On this day in 1989 Ayatollah Khomeini of Iran issued a fatwa calling for Salman Rushdie’s murder to avenge the alleged insult to the prophet Muhammad in Rushdie’s novel, The Satanic Verses. In The Nation of March 13, 1989, John Leonard reviewed The Satanic Verses, lamenting “that so much attention’s been paid to less than a third of the novel and so little to the rest of it, which has brilliant things to say about the hatred of women in history; the triumph of the machinery of images—in movies, television and advertising—over ancient myth, classical literature and political science; the displacement and deracination of the modern intelligence in a world of permanent migration and mindless hybridizing; the loss of self and death of love in a time without decency or roots; wog-bashing in the racist theocracy of the Mad Thatcher.” The same issue of The Nation contained a column by Christopher Hitchens, who would later trace his post-9/11 support for wars in Iraq and on terror to his disgust at what he considered left-wing squeamishness during the Rushdie affair.
In my lost youth I read several accounts of the McCarthy period and, having been lucky enough to miss any direct experience of it, was always left with one unanswered question. How was it that so many respectable people were so frightened of such an obvious (to borrow a description from Reinhold Niebuhr) “political bum”? I now have a clearer idea. In the past weeks I have seen important figures in the liberal culture employing the excuses of tolerance and pluralism in order to euphemize the intolerant and whitewash the enemies of pluralism. The response to the persecution of Salman Rushdie, and the use of gangster “contract” methods against him by the pious, has been a moment of education to fix in the mind.

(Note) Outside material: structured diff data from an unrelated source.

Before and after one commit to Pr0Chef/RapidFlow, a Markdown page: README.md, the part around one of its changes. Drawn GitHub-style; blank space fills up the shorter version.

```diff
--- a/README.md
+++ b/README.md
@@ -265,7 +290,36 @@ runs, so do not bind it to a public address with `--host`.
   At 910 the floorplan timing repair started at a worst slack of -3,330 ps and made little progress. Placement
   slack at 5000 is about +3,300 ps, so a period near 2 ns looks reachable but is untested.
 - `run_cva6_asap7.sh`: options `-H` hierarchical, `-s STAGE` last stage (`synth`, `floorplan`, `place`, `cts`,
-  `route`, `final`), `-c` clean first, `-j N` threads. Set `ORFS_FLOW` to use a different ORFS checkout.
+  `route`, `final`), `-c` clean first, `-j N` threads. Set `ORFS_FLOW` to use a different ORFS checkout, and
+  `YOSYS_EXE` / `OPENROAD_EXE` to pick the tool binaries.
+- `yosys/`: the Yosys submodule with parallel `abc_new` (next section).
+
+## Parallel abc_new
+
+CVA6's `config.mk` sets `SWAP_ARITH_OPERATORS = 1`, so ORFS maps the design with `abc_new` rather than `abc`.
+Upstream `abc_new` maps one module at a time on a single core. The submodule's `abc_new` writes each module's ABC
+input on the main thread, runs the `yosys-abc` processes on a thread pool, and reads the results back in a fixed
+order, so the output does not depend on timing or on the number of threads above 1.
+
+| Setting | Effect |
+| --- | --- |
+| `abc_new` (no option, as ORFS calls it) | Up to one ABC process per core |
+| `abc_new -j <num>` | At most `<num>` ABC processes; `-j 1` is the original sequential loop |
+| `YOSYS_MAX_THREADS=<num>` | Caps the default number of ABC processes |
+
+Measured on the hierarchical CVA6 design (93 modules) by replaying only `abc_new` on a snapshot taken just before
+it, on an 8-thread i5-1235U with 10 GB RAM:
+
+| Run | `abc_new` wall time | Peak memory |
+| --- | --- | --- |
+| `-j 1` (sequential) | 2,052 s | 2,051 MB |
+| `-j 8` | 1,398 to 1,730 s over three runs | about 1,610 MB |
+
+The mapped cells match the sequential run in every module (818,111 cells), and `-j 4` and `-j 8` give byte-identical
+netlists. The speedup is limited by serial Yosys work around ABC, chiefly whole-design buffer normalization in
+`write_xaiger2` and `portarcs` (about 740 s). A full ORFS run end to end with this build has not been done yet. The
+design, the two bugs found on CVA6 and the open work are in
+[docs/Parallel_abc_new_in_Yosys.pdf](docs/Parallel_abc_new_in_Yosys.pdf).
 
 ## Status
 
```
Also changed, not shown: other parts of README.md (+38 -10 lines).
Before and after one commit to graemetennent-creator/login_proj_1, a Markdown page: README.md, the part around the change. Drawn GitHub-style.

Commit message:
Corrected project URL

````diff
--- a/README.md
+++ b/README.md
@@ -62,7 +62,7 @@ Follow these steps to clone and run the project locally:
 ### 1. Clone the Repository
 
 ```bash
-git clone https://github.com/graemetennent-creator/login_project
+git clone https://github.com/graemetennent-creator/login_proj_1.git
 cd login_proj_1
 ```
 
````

To mark The Nation’s 150th anniversary, every morning this year The Almanac will highlight something that happened that day in history and how The Nation covered it. Get The Almanac every day (or every week) by signing up to the e-mail newsletter.